Friday 17 May 2024

A Sounding Board?

One of the things that people (particularly people in senior roles) often say, when reflecting on their experience of coaching, is that they have valued me as a sounding board.

I find that interesting, as I don't often pass judgement on what they are thinking. When they ask what I think, my first reaction is normally to treat that as a courtesy: they think they've been going on too long, and it's my turn to speak.  So I reassure them that I am still interested in what they think and encourage them to continue thinking. They nearly always do (and it is nearly always fruitful).

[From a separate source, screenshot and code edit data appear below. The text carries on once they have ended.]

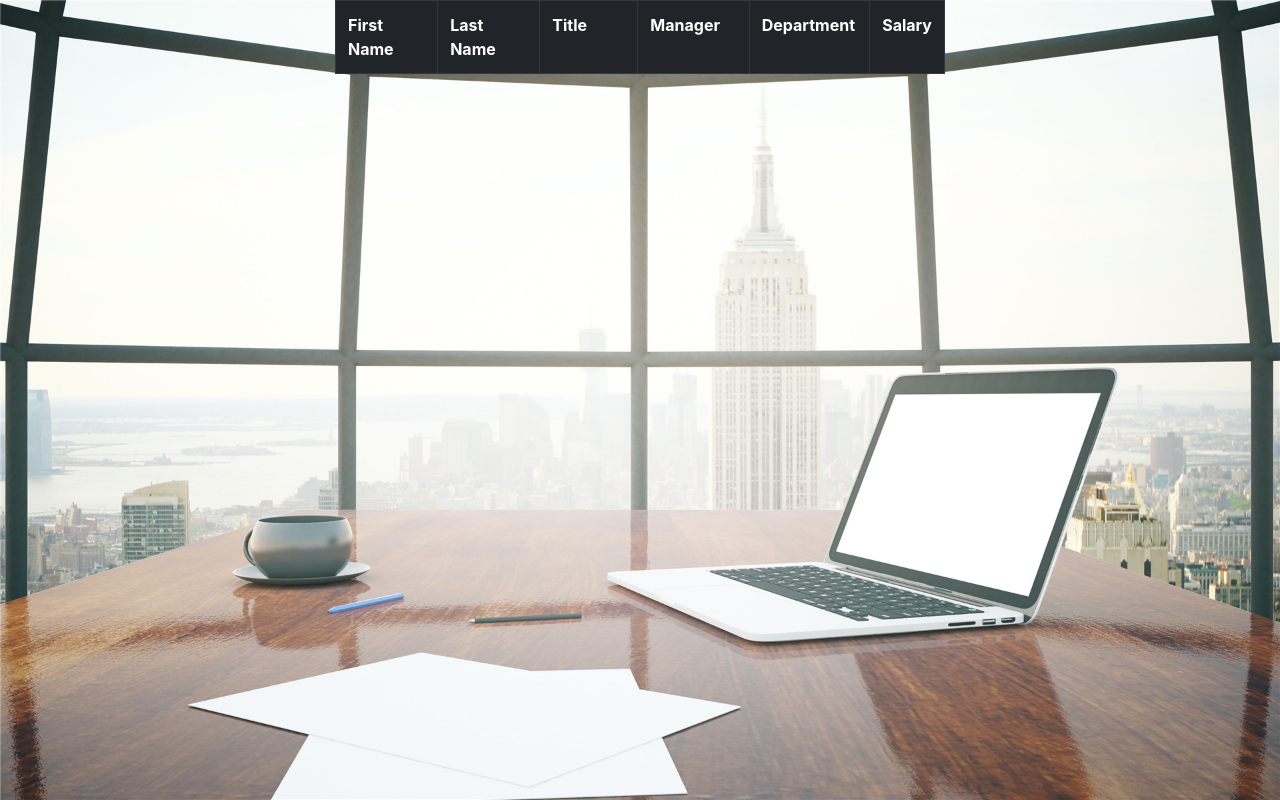
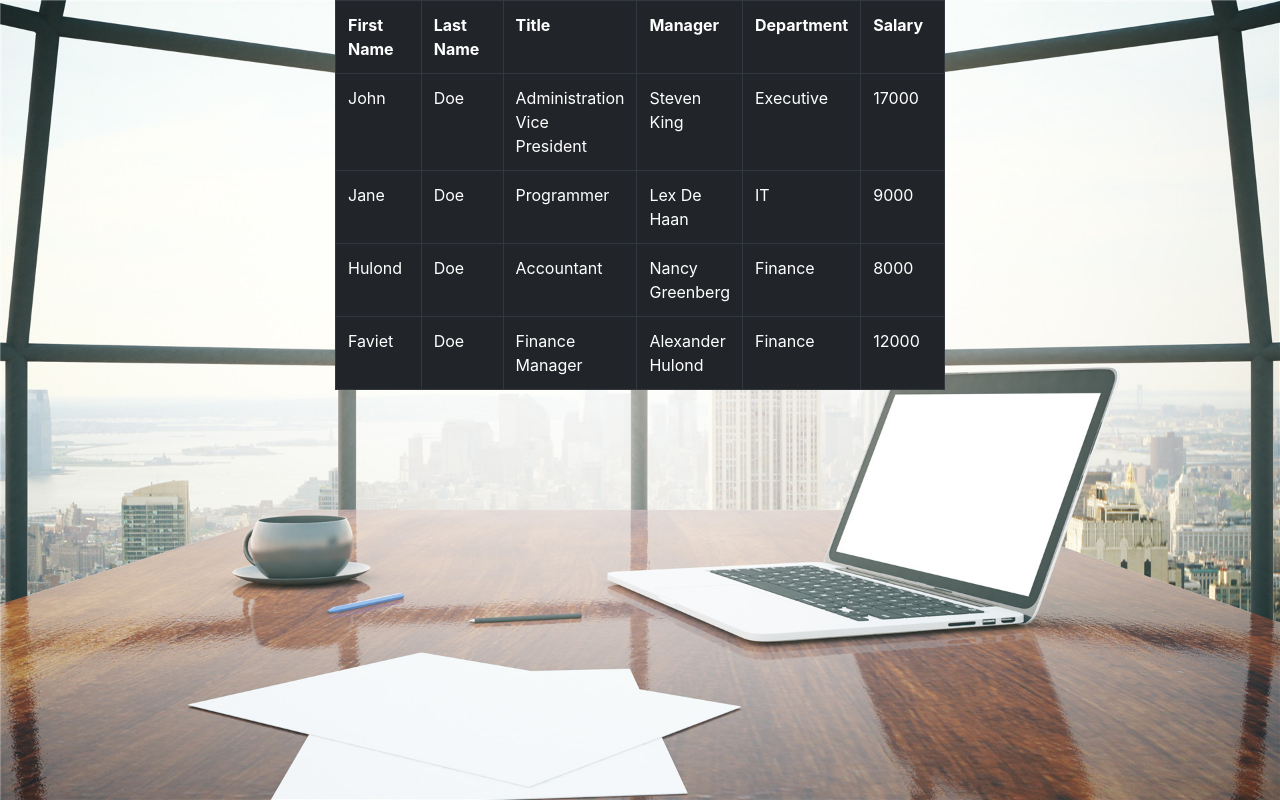
Before and after one commit to riadahmedzakir/Selise-School, a plain HTML site: page Class 3/index.html in a window 1280 px wide. Drawn offline with nearby package versions, Linux system fonts and the light colour scheme.

Commit message:
Row Added

```diff
--- a/Class 3/css/style.css
+++ b/Class 3/css/style.css
@@ -6,7 +6,7 @@ body {
     background-size: 100%;
 }
 
-th {
-	width: 20%;
+th , td{
+	width: 15%;
 	text-transform: capitalize;
 }
--- a/Class 3/javascript/javascript.js
+++ b/Class 3/javascript/javascript.js
@@ -7,8 +7,8 @@
         constructor(myData) {
             this.createTable();
             this.createColumn(myData);
-            this.createRow();
-            console.log(myData);
+            this.createRow(myData);
+            // console.log(myData);
             //console.log(this.objectLength(myData));
             //console.log(Object.keys(myData).length);
             // console.log(myData[Object.keys(myData)[0]]);
@@ -43,8 +43,8 @@
             var newtable = document.createElement("table");
             newtable.classList.add('table');
             newtable.classList.add('table-striped');
+            newtable.classList.add('table-hover');
             newtable.classList.add('table-dark');
-            newtable.classList.add('table-hover');
             newtable.classList.add('table-bordered');
             newtable.setAttribute("id", "myDataTable");
             var element = document.getElementById("tableContainer");
@@ -53,7 +53,7 @@
 
         createColumn(myData) {
             //columnCount = Object.keys(myData).length;
-            var newThread = document.createElement("Thread");
+            var newThread = document.createElement("tr");
             newThread.setAttribute("id", "myDataTableHeader");
             var myDataTable = document.getElementById("myDataTable");
             myDataTable.appendChild(newThread);
@@ -67,8 +67,22 @@
             };
         }
 
-        createRow() {
+        createRow(myData) {
+            var rowCount = this.objectLength(myData);
+            for (var x = 0; x < rowCount; x++) {
+                var newRow = document.createElement("tr");
+                newRow.setAttribute("id", "myDataRow" + x);
+                var myDataTable = document.getElementById("myDataTable");
+                myDataTable.appendChild(newRow);
+                var myDataRow = document.getElementById("myDataRow" + x);
 
+                for (var y in Object.values(myData)[x]) {
+                    var newTd = document.createElement("td");
+                    var textNode = document.createTextNode(Object.values(myData)[x][y]);
+                    newTd.appendChild(textNode);
+                    myDataRow.appendChild(newTd);
+                };
+            }
         }
     }
 
```
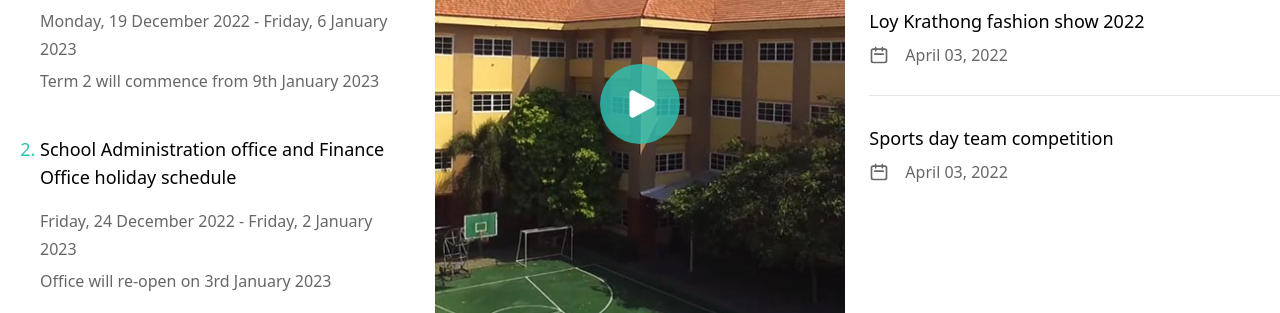
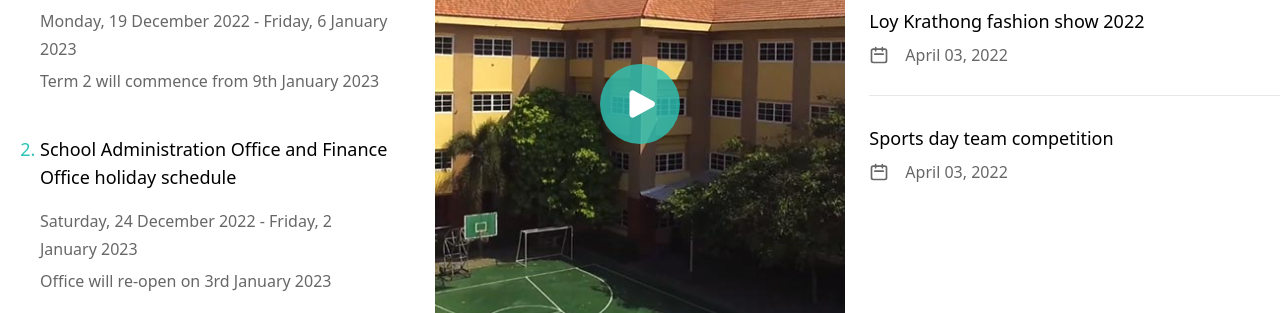
Before and after one commit to StRane/bpis-app, a Next.js app: page / in a window 1280 px wide. Shown: the part 1280-1593 px from the top of the page. Built offline with nearby package versions, Linux system fonts and the light colour scheme.

Commit message:
Fixed dates

```diff
--- a/components/UI/panel/news.tsx
+++ b/components/UI/panel/news.tsx
@@ -57,10 +57,10 @@ const News = () => {
             <p>Term 2 will commence from 9th January 2023</p>
           </div>
           <li className="text-lg mb-4  leading-7 text-left">
-            School Administration office and Finance Office holiday schedule
+            School Administration Office and Finance Office holiday schedule
           </li>
           <div className="text-md font-normal space-y-1 leading-7 text-left mb-10 text-bpisgry">
-            <p>Friday, 24 December 2022 - Friday, 2 January 2023</p>
+            <p>Saturday, 24 December 2022 - Friday, 2 January 2023</p>
             <p>Office will re-open on 3rd January 2023</p>
           </div>
         </ul>
```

However, occasionally someone persists and asks for my view. Even then I don't act as a sounding board, according to the dictionary definition: a person or group whose reactions to suggested ideas are used as a test of their validity or likely success before they are made public. I am more likely to share some further way of thinking about the issue at hand: some theoretical model, or questions it raises in my mind, or some such. 

And reflecting on this, it made me wonder what a sounding board actually is.  Insofar as I had given it any thought, I was conflating it with the soundboard of a piano: which amplifies the resonance of the strings.

Which is not far wrong, but a sounding board (as opposed to a sound board) is apparently 'a structure placed above and sometimes also behind a pulpit or other speaking platform that helps to project the sound of the speaker. It is usually made of wood.'

Passing swiftly over the fact that this excuses me from seeming somewhat wooden at times (though I hope that I am never sounding bored...), this gave me pause for thought. I am not sure that the metaphor quite works; and I am sure that the other meaning, concerning testing the validity of ideas, is the one the people have in mind when they use the term.

But there is something there, I think, and perhaps it is to do with the notions of projection and resonance. I have blogged before about why it is particularly helpful to think out loud in someone else's presence, rather than merely on one's own (valuable though that is). 

And pondering the sounding board metaphor makes me want to add to that: there is something about thinking out loud that helps us to project our thinking into the world in a way that enables us to check how well it resonates with us. That is, when we hear ourselves say it out loud, it sounds different and clearer, and that allows us to evaluate how well it is attuned to what we really think, believe, and value.  

So perhaps it is not I who am the sounding board, but rather the thinker.  I am merely the reason (I nearly wrote excuse) for their saying out loud what otherwise might go round and round in their head.

I would be interested to know if this resonates with you...


Piano Diagram from Blackham, 1965 (apparently) via  Antoine Chaigne on ResearchGate; Sounding Board photo from The Accidental Atheist blog though where he got it from, I don't know...

Friday 10 May 2024

Attitudes and Behaviour

Something that often arises in my discussions with leaders and managers is how to address a team member who has a bad or negative attitude.

And whilst I generally take a fairly low-intervention approach to my coaching (see my posts about the Thinking Environment, passim), I do tend to intervene at that point. 

And the point that I make is that we generally have far more success if we focus on behaviour rather than attitude.  There are several reasons for that.

One is that we can't see an attitude: it is always our interpretation of behaviours that we can see (whether that is shouting, or simply a curled lip...). 

Allied to that is the fact that if we start to talk about someone's negative attitude, we risk provoking a very defensive response. On the one hand, our interpretation may be inaccurate, so they feel unjustly criticised; and on the other hand, even if we are accurate, people may feel that what they think is not our business.

Moreover,  people often believe that they can't directly affect their attitude, anyway.

Whereas if we focus on behaviours, there are several advantages.

One is that it is tangible and observable: we can see the curled lip, or hear the shouting. That means we are also able to evaluate and give feedback on any improvement - or the lack thereof.

Secondly, it is much clearer to the individual precisely what we are talking about and also what they need to do to change it.

And further, if someone does consistently change their behaviour in a more positive direction (staying calm when upset, or asking curious questions rather than curling a lip when unsure of another's proposition...) then that also has an impact on their attitude.

And yet, and yet, and yet... what if it really is his attitude I want to change?  That question almost always recurs.  And I refer you to the above answer...